Available data:
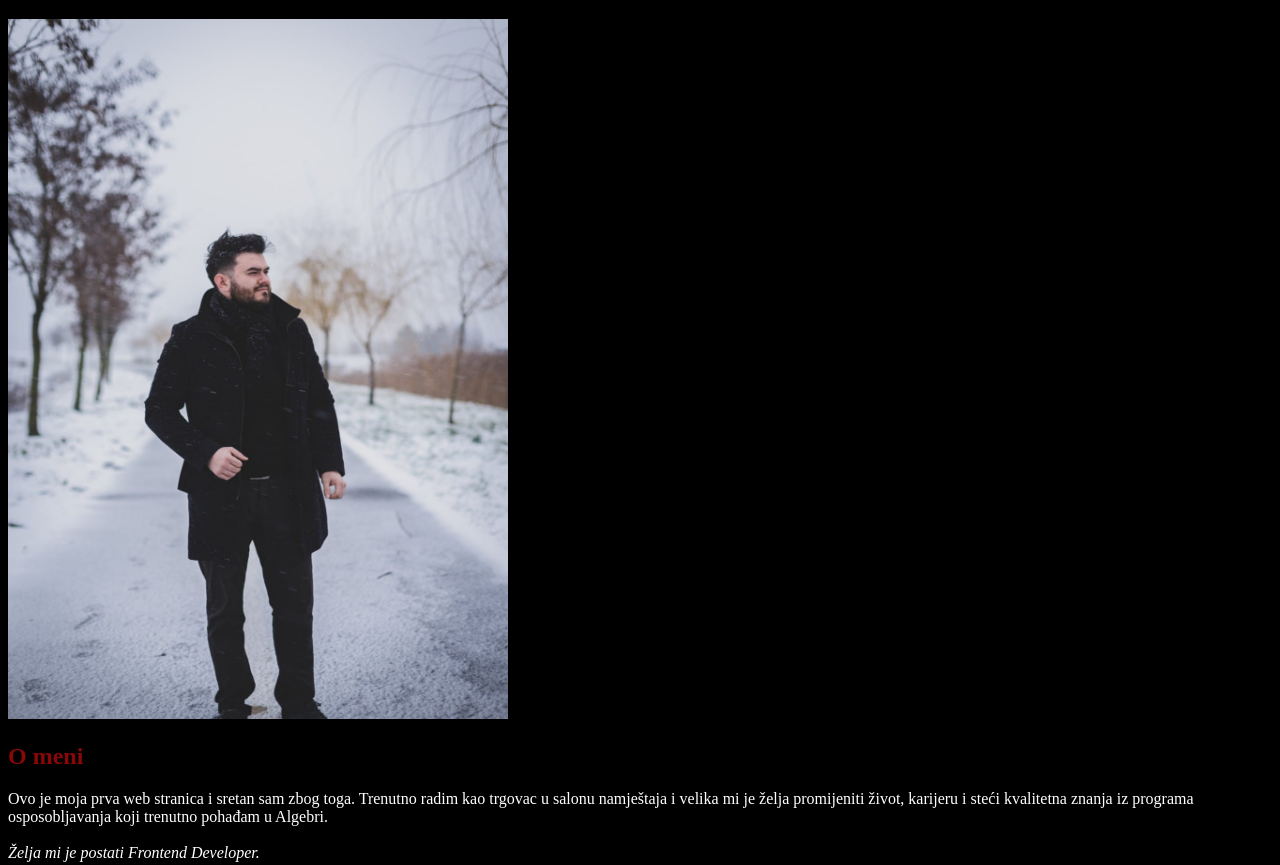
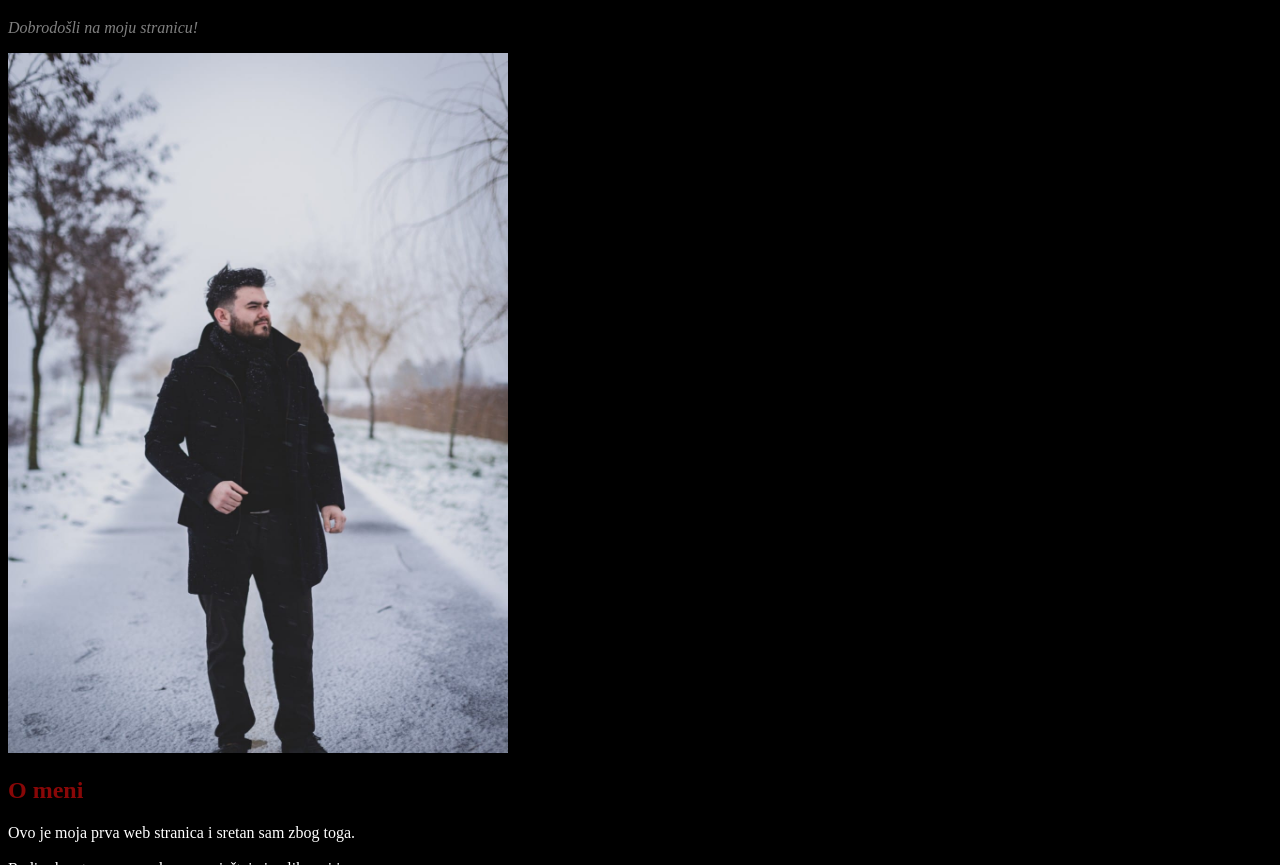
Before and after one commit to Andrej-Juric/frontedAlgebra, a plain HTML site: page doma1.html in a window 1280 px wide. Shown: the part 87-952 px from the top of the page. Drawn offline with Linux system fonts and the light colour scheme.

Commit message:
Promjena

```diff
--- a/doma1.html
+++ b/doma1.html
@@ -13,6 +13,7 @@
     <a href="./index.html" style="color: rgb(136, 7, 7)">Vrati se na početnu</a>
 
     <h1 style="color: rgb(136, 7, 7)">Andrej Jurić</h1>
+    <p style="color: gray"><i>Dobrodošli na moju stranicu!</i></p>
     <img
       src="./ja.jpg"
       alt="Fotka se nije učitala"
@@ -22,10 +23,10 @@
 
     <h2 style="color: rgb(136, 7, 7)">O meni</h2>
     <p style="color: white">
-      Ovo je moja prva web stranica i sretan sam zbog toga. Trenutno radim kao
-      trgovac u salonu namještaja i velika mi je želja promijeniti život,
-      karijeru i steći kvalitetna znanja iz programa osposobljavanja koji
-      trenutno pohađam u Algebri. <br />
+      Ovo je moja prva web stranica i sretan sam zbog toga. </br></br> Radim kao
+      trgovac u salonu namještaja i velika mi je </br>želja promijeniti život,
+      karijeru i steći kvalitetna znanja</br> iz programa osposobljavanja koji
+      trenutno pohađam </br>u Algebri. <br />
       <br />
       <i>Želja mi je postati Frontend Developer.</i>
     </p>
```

Problem: When the word "html" appears in a line of the listing, pull that line out.

Answer to the exercise:
Before and after one commit to Andrej-Juric/frontedAlgebra, a plain HTML site: page doma1.html in a window 1280 px wide. Shown: the part 87-952 px from the top of the page. Drawn offline with Linux system fonts and the light colour scheme.
--- a/doma1.html
+++ b/doma1.html
     <a href="./index.html" style="color: rgb(136, 7, 7)">Vrati se na početnu</a>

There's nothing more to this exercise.